__AIM OF THE TASK__.
Nothing but a number is wanted here: the count of lines in the data holding the word "StringField".

__RECORDS TO PROCESS__.
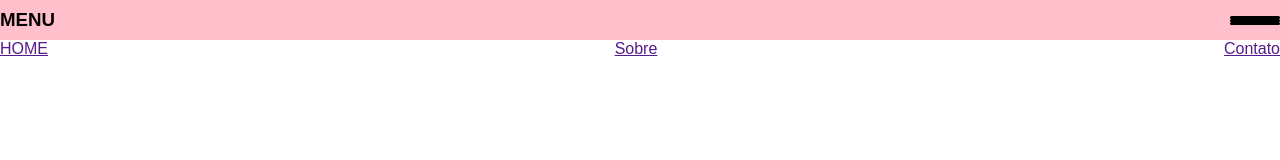
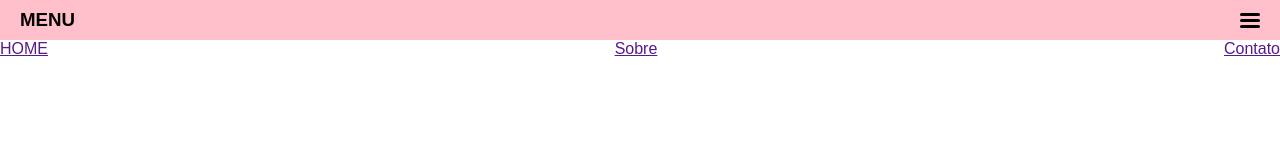
Before and after one commit to isabelapreviato/HAMBURGUER, a plain HTML site: page index.html in a window 1280 px wide. Drawn offline with Linux system fonts and the light colour scheme.

Commit message:
primeiro

```diff
--- a/script.js
+++ b/script.js
@@ -2,7 +2,10 @@ const menuHamburguer = document.querySelector('menu-hamburguer');
 const navMenuHamburguer = document.querySelector('.nav-menu-hamburguer');
 
 const atualizarMenu = function() {
+    menuHamburguer.classList.toggle('ativo');
     navMenuHamburguer.classList.toggle ('visivel');
 }
 
+
+
 menuHamburguer.onclick = atualizarMenu;
--- a/style.css
+++ b/style.css
@@ -3,6 +3,10 @@ body {
     padding:10;
     font-family: sans-serif;
     text-decoration: none;
+}
+
+h3 {
+    margin-left: 20px;
 }
 
 header {
@@ -17,16 +21,17 @@ header {
     align-items: center;
     display: flex;
     flex-direction: column;
-    height: 40px;
+    height: 80px;
     justify-content: center;
-    width: 50px;
+    width: 20px;
+    margin-right: 20px;
 }
 
 .nav-menu-hamburguer {
     align-items: center;
     display: flex;
     justify-content: space-between;
-    padding: 0
+    padding: 0;
 }
 
 /* span {
@@ -40,6 +45,6 @@ header {
     border-radius: 30px;
     display: block;
     height: 3px;
-    margin: 1.5px o;
+    margin: 1.5px 0;
     width: 100%;
 }
```
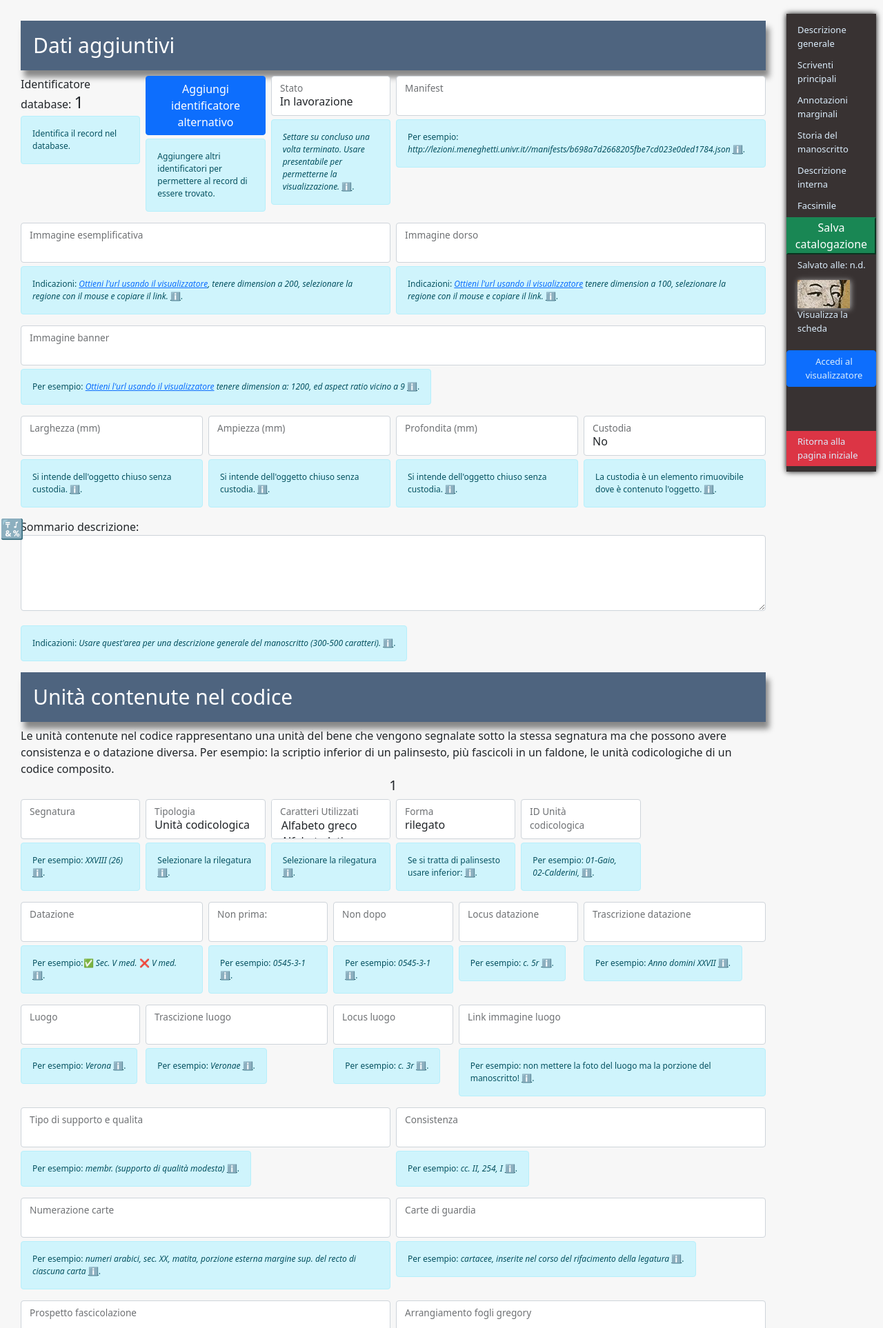
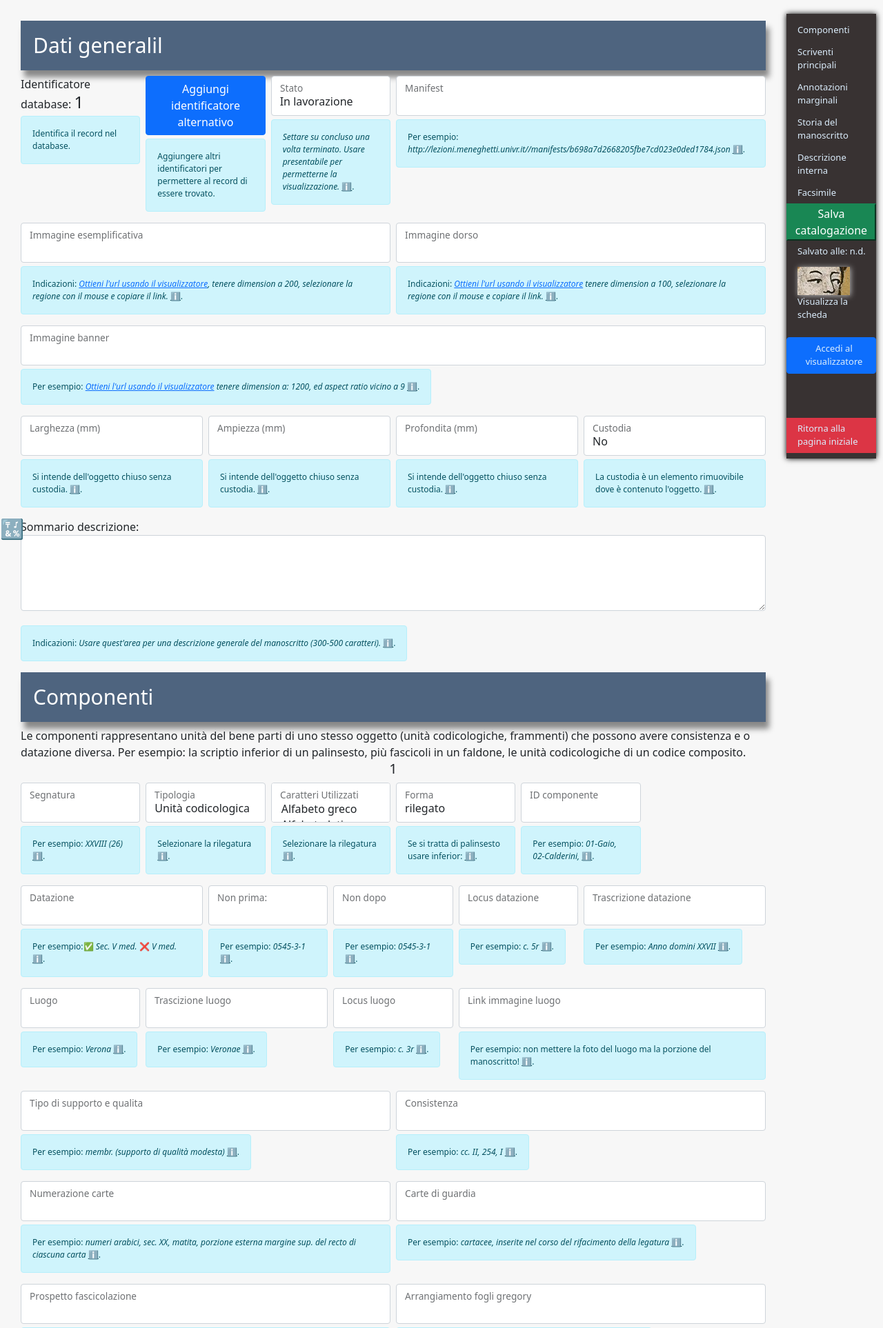
Before and after one commit to giacomomarchioro/capitcatalog, a Flask app: page /insertfield/1 in a window 1280 px wide. Shown: the top 1926 px of the page at 69% size. Run offline with Flask 2, Linux system fonts and the light colour scheme; data that the repository does not hold is empty.

Commit message:
Riposizionati e rinominati elementi

```diff
--- a/app.py
+++ b/app.py
@@ -5,7 +5,7 @@ from flask import Flask, render_template,url_for, request, redirect
 from flask_sqlalchemy import SQLAlchemy
 from flask_wtf import FlaskForm
 from wtforms import Form, FieldList, FormField, SelectMultipleField, SelectField, \
-    StringField, TextAreaField, SubmitField
+    StringField, TextAreaField, SubmitField,BooleanField
 from wtforms import validators
 from pymongo import MongoClient
 from wtforms.validators import DataRequired,Regexp
@@ -278,6 +278,14 @@ class DescInt(Form):
     rubrica = StringField("Rubrica",
                           render_kw={'class': "form-control", }
                           )
+    tipologia_di_titolo = SelectField(u'Tipologia di testo:', choices=[('Titolo esplicito', 'Titolo esplicito'),('Titolo dedotto', 'Titolo dedotto'),('Titolo aggiunto', 'Titolo aggiunto')],validate_choice=False,render_kw={'class': "form-control", })
+
+    tipologia_di_testo = SelectField(u'Tipologia di testo:', choices=[('testo', 'testo'),('proemio/introduzione', 'proemio/introduzione'),('dedica', 'dedica'),('commento', 'commento'),('prologo/conclusione', 'prologo/conclusione'),('sommario', 'sommario')],validate_choice=False,render_kw={'class': "form-control", })
+
+    acefalo = BooleanField(u'Acefalo:')
+
+    mutilo = BooleanField(u'Tipologia di testo:')
+
     Descrizione_Esterna_Segnatura = SelectField(u'ID_descrizione_esterna', choices=[('Non assegnato', 'Non assegnato')],validate_choice=False,render_kw={'class': "form-control", })
 
     Descrizione_interna_id = StringField("Descrizione interna ID",
--- a/templates/index.html
+++ b/templates/index.html
@@ -258,7 +258,7 @@
 
     <form id="descrizione_interna-form" action="" method="POST" role="form">
     <div class="sidenav">
-        <a href="#subforms-container_esterna">Descrizione generale</a>
+        <a href="#subforms-container_esterna">Componenti</a>
         <a href="#subforms-container_cp">Scriventi principali</a>
         <a href="#subforms-container_annomg">Annotazioni marginali</a>
         <a href="#subforms-storia_del_manoscritto">Storia del manoscritto</a>
@@ -283,7 +283,7 @@
     <div class="main">
         {{ form.csrf_token }}
         <div>
-            <h3 class="headersec">Dati aggiuntivi</h3>
+            <h3 class="headersec">Dati generalil</h3>
         </div>
         <div class='row g-2'>
 
@@ -425,10 +425,10 @@
           </div>
 
           <div>
-            <h3 class="headersec">Unità contenute nel codice</h3>
+            <h3 class="headersec">Componenti</h3>
         </div>
         <div>
-            Le unità contenute nel codice rappresentano una unità del bene che vengono segnalate sotto la stessa segnatura ma che possono avere consistenza e o datazione diversa. Per esempio: la scriptio inferior di un palinsesto,
+            Le componenti rappresentano unità del bene parti di uno stesso oggetto (unità codicologiche, frammenti) che possono avere consistenza e o datazione diversa. Per esempio: la scriptio inferior di un palinsesto,
             più fascicoli in un faldone, le unità codicologiche di un codice composito.
         </div>
 
--- a/templates/macros.html
+++ b/templates/macros.html
@@ -65,7 +65,7 @@ this should match `loop.index0`, and for the template it should be
       <div class="col-lg-2">
         <div class="form-floating">
           {{subform.Descrizione_Esterna_Segnatura}}
-          <label for="floatingInputGrid13">ID Unità codicologica</label>
+          <label for="floatingInputGrid13">ID componente</label>
         </div>
         <div class="alert alert-info " role="alert">
           <b>Per esempio:</b> <i> 01-Gaio, 02-Calderini,</i>  <a
@@ -385,7 +385,7 @@ this should match `loop.index0`, and for the template it should be
             href={{"".join([url_for("lineeguidacat"),"#utenti_email"])}} class="alert-link"
             >ℹ️</a>.
         </div>
-      </div>
+    </div>
 
 
     </div>
@@ -405,10 +405,20 @@ this should match `loop.index0`, and for the template it should be
     <h5 id="descrizione_interna-{{ index }}-formH" class="text-center">1</h5>
     <div class="row g-2">
 
-      <div class="col-lg-4">
+      <div class="col-lg-2">
         <div class="form-floating">
           {{subform.autore}}
           <label for="floatingInputGridDI0">Autore</label>
+        </div>
+        <div class="alert alert-info" role="alert">
+          <b>Per esempio:</b> <i>Sancti Aurelii Augustini</i>  <a
+            href={{"".join([url_for("lineeguidacat"),"#autore"])}} class="alert-link">ℹ️</a>.
+        </div>
+      </div>
+      <div class="col-lg-2">
+        <div class="form-floating">
+          {{subform.tipologia_di_titolo}}
+          <label for="floatingInputGridDI0">Tipologia di titolo:</label>
         </div>
         <div class="alert alert-info" role="alert">
           <b>Per esempio:</b> <i>Sancti Aurelii Augustini</i>  <a
@@ -426,24 +436,23 @@ this should match `loop.index0`, and for the template it should be
             class="alert-link">ℹ️</a>.
         </div>
       </div>
-
       <div class="col-lg-2">
         <div class="form-floating">
-          {{subform.lingua}}
-          <label for="floatingInputGridDI2">Lingua:</label>
+          {{subform.carte}}
+          <label for="floatingInputGridDI5">Locus</label>
         </div>
         <div class="alert alert-info" role="alert">
-          <b>Selezionare la lingua prevalente del testo</b>  <a href={{"".join([url_for("lineeguidacat"),"#titolo"])}}
+          <b>Per esempio:</b> <i>1r-251v</i>  <a href={{"".join([url_for("lineeguidacat"),"#carte"])}}
             class="alert-link">ℹ️</a>.
         </div>
       </div>
     </div>
 
     <div class="row g-2">
-      <div class="col-md">
+      <div class="col-lg-3">
         <div class="form-floating">
           {{subform.Descrizione_Esterna_Segnatura}}
-          <label for="floatingInputGridDI7">ID unità codicologica.</label>
+          <label for="floatingInputGridDI7">ID componente.</label>
         </div>
         <div class="alert alert-info" role="alert">
           Selezionare dalla tendina.  <a
@@ -451,7 +460,18 @@ this should match `loop.index0`, and for the template it should be
         </div>
       </div>
 
-      <div class="col-md">
+      <div class="col-lg-3">
+        <div class="form-floating">
+          {{subform.tipologia_di_testo}}
+          <label for="floatingInputGridDI7">Tipologia di testo:</label>
+        </div>
+        <div class="alert alert-info" role="alert">
+          Selezionare dalla tendina.  <a
+            href={{"".join([url_for("lineeguidacat"),"#Descrizione_Esterna_Segnatura"])}} class="alert-link">ℹ️</a>.
+        </div>
+      </div>
+
+      <div class="col-lg-6">
         <div class="form-floating">
           {{subform.rubrica}}
           <label for="floatingInputGridDI6">Rubrica</label>
@@ -505,11 +525,11 @@ this should match `loop.index0`, and for the template it should be
 
       <div class="col-md">
         <div class="form-floating">
-          {{subform.carte}}
-          <label for="floatingInputGridDI5">Locus</label>
+          {{subform.lingua}}
+          <label for="floatingInputGridDI2">Lingua:</label>
         </div>
         <div class="alert alert-info" role="alert">
-          <b>Per esempio:</b> <i>1r-251v</i>  <a href={{"".join([url_for("lineeguidacat"),"#carte"])}}
+          <b>Selezionare la lingua prevalente del testo</b>  <a href={{"".join([url_for("lineeguidacat"),"#titolo"])}}
             class="alert-link">ℹ️</a>.
         </div>
       </div>
@@ -518,7 +538,7 @@ this should match `loop.index0`, and for the template it should be
 
     <div class="row g-2">
 
-      <div class="col-md">
+      <div class="col-lg-3">
         <div class="form-floating">
           {{subform.Descrizione_interna_id}}
           <label for="floatingInputGridDI8">Descrizione interna ID</label>
@@ -534,10 +554,10 @@ this should match `loop.index0`, and for the template it should be
         </div>
       </div>
 
-      <div class="col-md">
+      <div class="col-lg-3">
         <div class="form-floating">
           {{subform.descid}}
-          <label for="floatingInputGridDI2">Unità codicologica a cui fa riferimento</label>
+          <label for="floatingInputGridDI2">componente a cui fa riferimento</label>
         </div>
         {% for field, errors in subform.errors.items() %}
         <div class="alert alert-danger" role="alert">
@@ -549,6 +569,22 @@ this should match `loop.index0`, and for the template it should be
             class="alert-link">ℹ️</a>.
         </div>
       </div>
+
+      <div class="col-lg-2">
+            Acefalo: {{subform.acefalo}}
+            Mutilo:  {{subform.mutilo}}
+          {% for field, errors in subform.errors.items() %}
+          <div class="alert alert-danger" role="alert">
+            {{ ', '.join(errors) }}
+          </div>
+          {% endfor %}
+          <div class="alert alert-info" role="alert">
+            <b>Per esempio:</b> <i>102</i>  <a href={{"".join([url_for("lineeguidacat"),"#id"])}}
+              class="alert-link">ℹ️</a>.
+       </div>
+      </div>
+
+
     </div>
     <div class="row g-2">
       <div class="col-md my-auto text-center">
@@ -651,10 +687,10 @@ this should match `loop.index0`, and for the template it should be
       <div class="col-md">
         <div class="form-floating">
           {{subform.Descrizione_Esterna_Segnatura}}
-          <label for="floatingInputGridDIC4">Unità codicologica</label>
+          <label for="floatingInputGridDIC4">componente</label>
         </div>
         <div class="alert alert-info" role="alert">
-          Seleziona l'unità codicologica a cui fa riferimento (usare cmd o Ctrl per selezionare più di un unità)<a
+          Seleziona l'componente a cui fa riferimento (usare cmd o Ctrl per selezionare più di un unità)<a
             href={{"".join([url_for("lineeguidacat"),"#Descrizione_Esterna_Segnatura"])}} class="alert-link">ℹ️</a>.
         </div>
       </div>
@@ -829,7 +865,7 @@ this should match `loop.index0`, and for the template it should be
       <div class="col-md">
         <div class="form-floating">
           {{subform.Descrizione_Esterna_Segnatura}}
-          <label for="floatingInputGridDIX7">Unità codicologica</label>
+          <label for="floatingInputGridDIX7">componente</label>
         </div>
         <div class="alert alert-info" role="alert">
           <b>Per esempio:</b> <i>XXVIII (26)</i>  <a
@@ -1031,7 +1067,7 @@ this should match `loop.index0`, and for the template it should be
       <div class="col-md">
         <div class="form-floating">
           {{subform.Descrizione_Esterna_Segnatura}}
-          <label for="floatingInputGridAT7">Unità codicologica</label>
+          <label for="floatingInputGridAT7">componente</label>
         </div>
         <div class="alert alert-info" role="alert">
           <b>Per esempio:</b> <i>XXVIII (26)</i>  <a
```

__TASK OUTPUT__.
4